Thirty years ago today--on January 19, 1991--Poison played the Pacific Coliseum. The L.A. glam/hair-metal band was touring behind its Flesh & Blood album, which has gone on to sell over seven-million copies worldwide.
Maybe you were there?
To jog your memory, here's my review, originally published in the January 24, 1991, issue of the Georgia Straight:
There was good news and bad news going into last Saturday’s (January 19) Poison gig at the Coliseum. The good news was that the originally scheduled opening act—the cheesy and childish Warrant—was being replaced by the slightly more impressive Don Dokken Band.
The bad news was that Poison was still headlining.
That’s only my opinion, of course. The 10,000 or so Poison fans that crowded into the ol’ hockey rink seemed more than happy to see the Kings of L.A. Glam Rock in the flesh. And they weren’t all 15, female, and frothing over the apparent cuteness of lead singer Brett Michaels. A lot of them actually appeared to be enjoying the band’s vacuous array of tunes.
After witnessing the genuine, unbridled fury of AC/DC a week prior, the sight of a thousand fists pounding air to the bubble-gum strains of “Unskinny Bop” was a sad one indeed. When the band launched into its lame version of “Your Mama Don’t Dance”, it was clear the band would be out-rocked by Loggins and Messina!
“Let’s have a hand for Bruce Fairbairn!” commanded Michaels, referring to the Vancouver-based producer of the band’s latest multi-platinum release, Flesh and Blood. “He’s put out some great albums!” claimed the blond bombshell, obviously referring to Aerosmith’s Pump or Permanent Vacation.
Or maybe to his own.
To Poison’s credit, the group did get these toes tapping in a whimsical fashion during a couple of ’50s-style boogie numbers, and the band’s best tune, “Fallen Angel”, scored points for catchy arranging. But I couldn’t for the life of me see what all the fuss is over the band’s latest “power ballad”, “Something to Believe In”. It’s supposed to be one of their more deep, sensitive cuts, but only strikes me as awkward and contrived. A thousand songwriters in this town alone could do better.
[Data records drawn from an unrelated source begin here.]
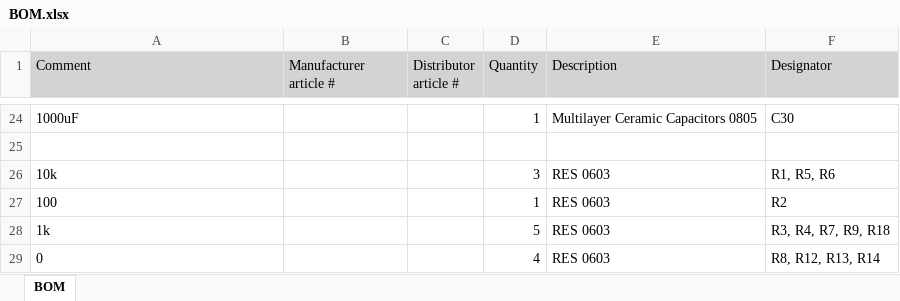
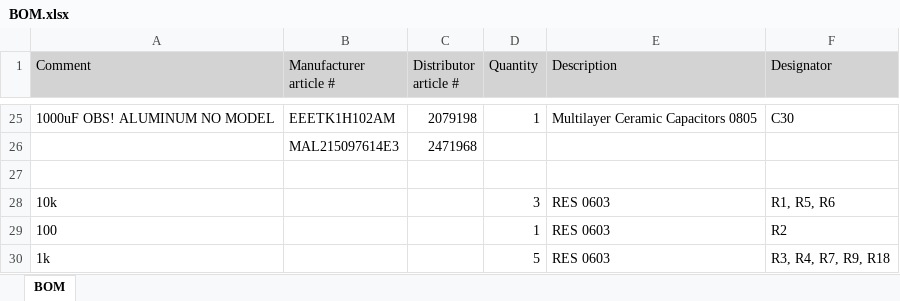
Before and after one commit to vaad19uj/Altium-project, an Excel workbook: Datasheets and documents/BOM.xlsx, sheet BOM, drawn as a sheet; only a part is shown, gaps mark what is left out; the shorter side is filled out with more unchanged rows; values as stored, in another font and other column widths than the file's, no borders; addresses are those after the commit; the diff covers the shown part only; the diff names each change by its address in the sheet, - before the commit and + after, or states it on an @@ line.

```diff
--- a/Datasheets and documents/BOM.xlsx (sheet BOM)
+++ b/Datasheets and documents/BOM.xlsx (sheet BOM)
-A25 (Comment): 1000uF
+A25 (Comment): 1000uF OBS! ALUMINUM NO MODEL
-B25 (Manufacturer article #): (empty)
+B25 (Manufacturer article #): EEETK1H102AM
-C25 (Distributor article #): (empty)
+C25 (Distributor article #): 2079198
+row 26:  | MAL215097614E3 | 2471968
```
Also changed, not shown: 1 added row and 31 edited cells elsewhere in this sheet.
Michaels took time out during the band’s relatively short (one hour and 15 minute) set to invite the masses over to Club Soda for a drink after the show, apparently unaware that the nightspot doesn’t seat 10,000. But the band did show up at the Homer Street venue and played a bit before Michaels got in an altercation with one of the patrons, who reportedly threw something at him.
It must have been my evil twin.